So what do you get when you combine a spirit brand with social justice, stir, and garnish with a jazz and hip-hop twist? The answer is all in the title of the documentary, An Unexpected History: The Story of Hennessy and African-Americans. Screened in New York City on June 12 as part of the American Black Film Festival (ABFF), the film looks at Hennessy’s unique connection to the African-American community. Going well beyond the contemporary references of Hennessy in hip-hop, music audiences will be enlightened on the brand’s support of numerous African-American organizations since the 19th century.

The film arrives during a year marking the 250th anniversary of Hennessy, and to reflect on the company’s numerous milestones, we chatted with Hennessy executive vice president Rodney Williams. Check out his thoughts on everything from Hennessy’s early support of the NAACP, acknowledging the buying power of African-Americans by advertising in EBONY and JET in the early 1950s, opening the doors for greater corporate diversity, and how celebrities like Erykah Badu and Nas have helped carry forth the brand’s legacy for a new generation.

On Hennessy’s long-standing support of African-American social justice initiatives dating back to 1896 as one of the founders of what would become the National Urban League, providing sponsorship for the Tuskegee Institute, and (in 1909) serving as the NAACP’s first corporate sponsor:

“Looking back, there was a real struggle for African-Americans to be respected as consumers, employees and fully enfranchised members of society. William Jay Schieffelin, who was the president of the company at that time, was inspired by Booker T. Washington to address that, and he became really active in the support of the Tuskegee Institute. Today, African-Americans still face a real struggle for economic and social inclusion, and Hennessy has tried to continue this process of working toward and supporting positive change. We support community and civic organizations, from the NAACP and the Thurgood Marshall College Fund to more local initiatives that really help bring resources together for community development.”

On becoming the first spirit to advertise in EBONY (1951) and JET (1953):

“It made a statement about the importance of African-Americans as consumers and as a group that needed to be respected and spoken to directly. It was one of those milestones of inclusion that Hennessy was able to forge. We are always trying to find ways to have an impact and do it in a way that is consistent with these values of including everybody.”

On ensuring diversity at the executive level with the promotion of famed Olympian Herb Douglas to vice president (1968), one of the first African-American VPs in corporate America:

“In the film, Herb and [former senior VP multicultural relations] Noel Hankin illustrate the struggles people of color had being included in corporate America. Herb refers to the fact that he stood on the shoulders of Olympics track star Jesse Owens. In a way, the African-American VPs that came after Herb, including myself, stand on his shoulders. So there is very much a continuation of opening doors for more people to come through.”

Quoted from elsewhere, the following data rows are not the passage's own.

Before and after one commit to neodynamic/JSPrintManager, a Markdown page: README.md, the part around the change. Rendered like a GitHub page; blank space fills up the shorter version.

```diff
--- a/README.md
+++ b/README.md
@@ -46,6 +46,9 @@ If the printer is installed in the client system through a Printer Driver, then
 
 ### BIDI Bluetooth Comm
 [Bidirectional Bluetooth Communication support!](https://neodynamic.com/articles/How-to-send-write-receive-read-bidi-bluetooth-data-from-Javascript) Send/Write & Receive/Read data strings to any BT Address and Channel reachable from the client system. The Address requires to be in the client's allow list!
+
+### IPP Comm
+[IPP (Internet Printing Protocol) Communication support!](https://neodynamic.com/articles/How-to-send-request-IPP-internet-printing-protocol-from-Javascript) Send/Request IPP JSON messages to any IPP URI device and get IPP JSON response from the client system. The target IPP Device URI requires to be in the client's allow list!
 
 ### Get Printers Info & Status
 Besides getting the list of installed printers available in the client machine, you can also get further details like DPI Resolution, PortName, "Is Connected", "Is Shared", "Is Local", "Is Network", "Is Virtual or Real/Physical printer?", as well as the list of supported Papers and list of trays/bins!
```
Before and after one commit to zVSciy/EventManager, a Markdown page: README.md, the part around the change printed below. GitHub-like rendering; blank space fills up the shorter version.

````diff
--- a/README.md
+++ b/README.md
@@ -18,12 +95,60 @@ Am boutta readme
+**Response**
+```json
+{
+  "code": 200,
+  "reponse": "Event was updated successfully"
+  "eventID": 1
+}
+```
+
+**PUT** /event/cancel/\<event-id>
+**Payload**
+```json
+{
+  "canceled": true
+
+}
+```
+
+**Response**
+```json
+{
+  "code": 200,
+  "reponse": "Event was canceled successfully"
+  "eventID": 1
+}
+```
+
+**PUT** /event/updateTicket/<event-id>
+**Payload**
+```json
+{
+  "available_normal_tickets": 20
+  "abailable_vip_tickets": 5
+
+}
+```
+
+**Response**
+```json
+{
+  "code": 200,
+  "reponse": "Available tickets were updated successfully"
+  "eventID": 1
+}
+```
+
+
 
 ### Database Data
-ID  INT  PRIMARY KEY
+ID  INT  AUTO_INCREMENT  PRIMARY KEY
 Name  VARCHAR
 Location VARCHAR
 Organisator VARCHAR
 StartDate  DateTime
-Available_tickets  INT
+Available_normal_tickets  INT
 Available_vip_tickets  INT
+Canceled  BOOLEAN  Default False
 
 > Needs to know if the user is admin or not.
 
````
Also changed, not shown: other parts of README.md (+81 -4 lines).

On the brand’s successful campaign Wild Rabbit, which launched in 2012 and has featured accomplished African-American recording artists including Erykah Badu and Nas:

“When we launched this campaign, we didn’t want commercials of people at a party dancing and clinking glasses. We began to tell stories that are designed to motivate and empower people. This put us on a trajectory different than other competing brands. The whole message behind the campaign is to encourage people to pursue the limits of their potential and to ‘never stop, never settle.’

The folks we have used and collaborated with are people who embody that. If you look at someone like Nas, it is not just that he mastered hip-hop and became what some regard as the best lyricist of all-time, but he also has branched out in many directions and is pushing his level of mastery to new and different areas. Going forward, we will continue to work hard to find ways to remain relevant that are authentic and really speak to communities in meaningful ways.”

The weekly column, On the “A” w/Souleo, covers the intersection of the arts, culture entertainment and philanthropy in Harlem and beyond and is written by Souleo, founder and president of event/media content production company, Souleo Enterprises, LLC.